Provided material:

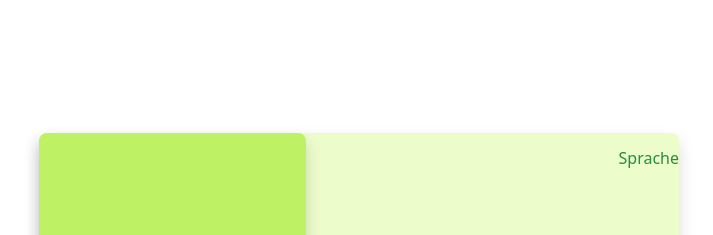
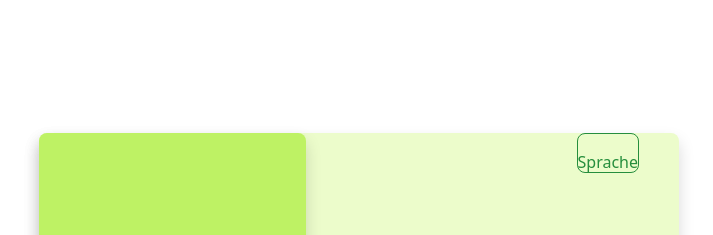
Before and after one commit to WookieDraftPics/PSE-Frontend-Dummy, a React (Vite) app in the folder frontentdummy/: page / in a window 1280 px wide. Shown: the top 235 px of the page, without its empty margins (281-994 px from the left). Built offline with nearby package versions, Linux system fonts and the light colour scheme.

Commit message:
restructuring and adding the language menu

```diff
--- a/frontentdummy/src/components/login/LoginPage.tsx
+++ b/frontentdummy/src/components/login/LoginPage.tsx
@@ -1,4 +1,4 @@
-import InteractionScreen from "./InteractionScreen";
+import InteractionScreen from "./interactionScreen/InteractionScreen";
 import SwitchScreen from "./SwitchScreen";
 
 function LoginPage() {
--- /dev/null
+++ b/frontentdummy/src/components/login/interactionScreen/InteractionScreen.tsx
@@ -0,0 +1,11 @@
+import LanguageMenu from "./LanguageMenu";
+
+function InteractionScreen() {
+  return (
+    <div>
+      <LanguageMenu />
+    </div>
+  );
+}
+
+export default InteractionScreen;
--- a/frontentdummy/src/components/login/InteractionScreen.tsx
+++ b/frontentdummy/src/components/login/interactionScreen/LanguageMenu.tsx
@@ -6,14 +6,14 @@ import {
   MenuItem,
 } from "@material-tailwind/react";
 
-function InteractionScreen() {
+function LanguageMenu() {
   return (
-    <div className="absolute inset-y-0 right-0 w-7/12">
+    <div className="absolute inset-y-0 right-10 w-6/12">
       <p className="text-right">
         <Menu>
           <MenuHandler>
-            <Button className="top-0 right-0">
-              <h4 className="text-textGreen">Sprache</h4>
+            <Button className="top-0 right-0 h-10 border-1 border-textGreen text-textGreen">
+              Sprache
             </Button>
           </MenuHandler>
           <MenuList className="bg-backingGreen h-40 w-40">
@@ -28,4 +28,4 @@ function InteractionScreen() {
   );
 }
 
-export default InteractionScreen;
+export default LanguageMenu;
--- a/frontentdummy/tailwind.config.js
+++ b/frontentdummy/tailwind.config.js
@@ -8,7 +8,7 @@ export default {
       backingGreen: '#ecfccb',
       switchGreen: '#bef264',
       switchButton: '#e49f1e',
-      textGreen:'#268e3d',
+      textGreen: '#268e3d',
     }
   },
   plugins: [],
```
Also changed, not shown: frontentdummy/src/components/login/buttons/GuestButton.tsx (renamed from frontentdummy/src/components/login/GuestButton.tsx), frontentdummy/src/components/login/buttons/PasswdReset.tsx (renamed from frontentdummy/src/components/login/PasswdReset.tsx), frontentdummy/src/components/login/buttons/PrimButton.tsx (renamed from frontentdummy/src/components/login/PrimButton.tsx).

Action item: Copy out the entries verbatim, but skip every picture.

Written response:
Before and after one commit to WookieDraftPics/PSE-Frontend-Dummy, a React (Vite) app in the folder frontentdummy/: page / in a window 1280 px wide. Shown: the top 235 px of the page, without its empty margins (281-994 px from the left). Built offline with nearby package versions, Linux system fonts and the light colour scheme.

Commit message:
restructuring and adding the language menu

```diff
--- a/frontentdummy/src/components/login/LoginPage.tsx
+++ b/frontentdummy/src/components/login/LoginPage.tsx
@@ -1,4 +1,4 @@
-import InteractionScreen from "./InteractionScreen";
+import InteractionScreen from "./interactionScreen/InteractionScreen";
 import SwitchScreen from "./SwitchScreen";
 
 function LoginPage() {
--- /dev/null
+++ b/frontentdummy/src/components/login/interactionScreen/InteractionScreen.tsx
@@ -0,0 +1,11 @@
+import LanguageMenu from "./LanguageMenu";
+
+function InteractionScreen() {
+  return (
+    <div>
+      <LanguageMenu />
+    </div>
+  );
+}
+
+export default InteractionScreen;
--- a/frontentdummy/src/components/login/InteractionScreen.tsx
+++ b/frontentdummy/src/components/login/interactionScreen/LanguageMenu.tsx
@@ -6,14 +6,14 @@ import {
   MenuItem,
 } from "@material-tailwind/react";
 
-function InteractionScreen() {
+function LanguageMenu() {
   return (
-    <div className="absolute inset-y-0 right-0 w-7/12">
+    <div className="absolute inset-y-0 right-10 w-6/12">
       <p className="text-right">
         <Menu>
           <MenuHandler>
-            <Button className="top-0 right-0">
-              <h4 className="text-textGreen">Sprache</h4>
+            <Button className="top-0 right-0 h-10 border-1 border-textGreen text-textGreen">
+              Sprache
             </Button>
           </MenuHandler>
           <MenuList className="bg-backingGreen h-40 w-40">
@@ -28,4 +28,4 @@ function InteractionScreen() {
   );
 }
 
-export default InteractionScreen;
+export default LanguageMenu;
--- a/frontentdummy/tailwind.config.js
+++ b/frontentdummy/tailwind.config.js
@@ -8,7 +8,7 @@ export default {
       backingGreen: '#ecfccb',
       switchGreen: '#bef264',
       switchButton: '#e49f1e',
-      textGreen:'#268e3d',
+      textGreen: '#268e3d',
     }
   },
   plugins: [],
```
Also changed, not shown: frontentdummy/src/components/login/buttons/GuestButton.tsx (renamed from frontentdummy/src/components/login/GuestButton.tsx), frontentdummy/src/components/login/buttons/PasswdReset.tsx (renamed from frontentdummy/src/components/login/PasswdReset.tsx), frontentdummy/src/components/login/buttons/PrimButton.tsx (renamed from frontentdummy/src/components/login/PrimButton.tsx).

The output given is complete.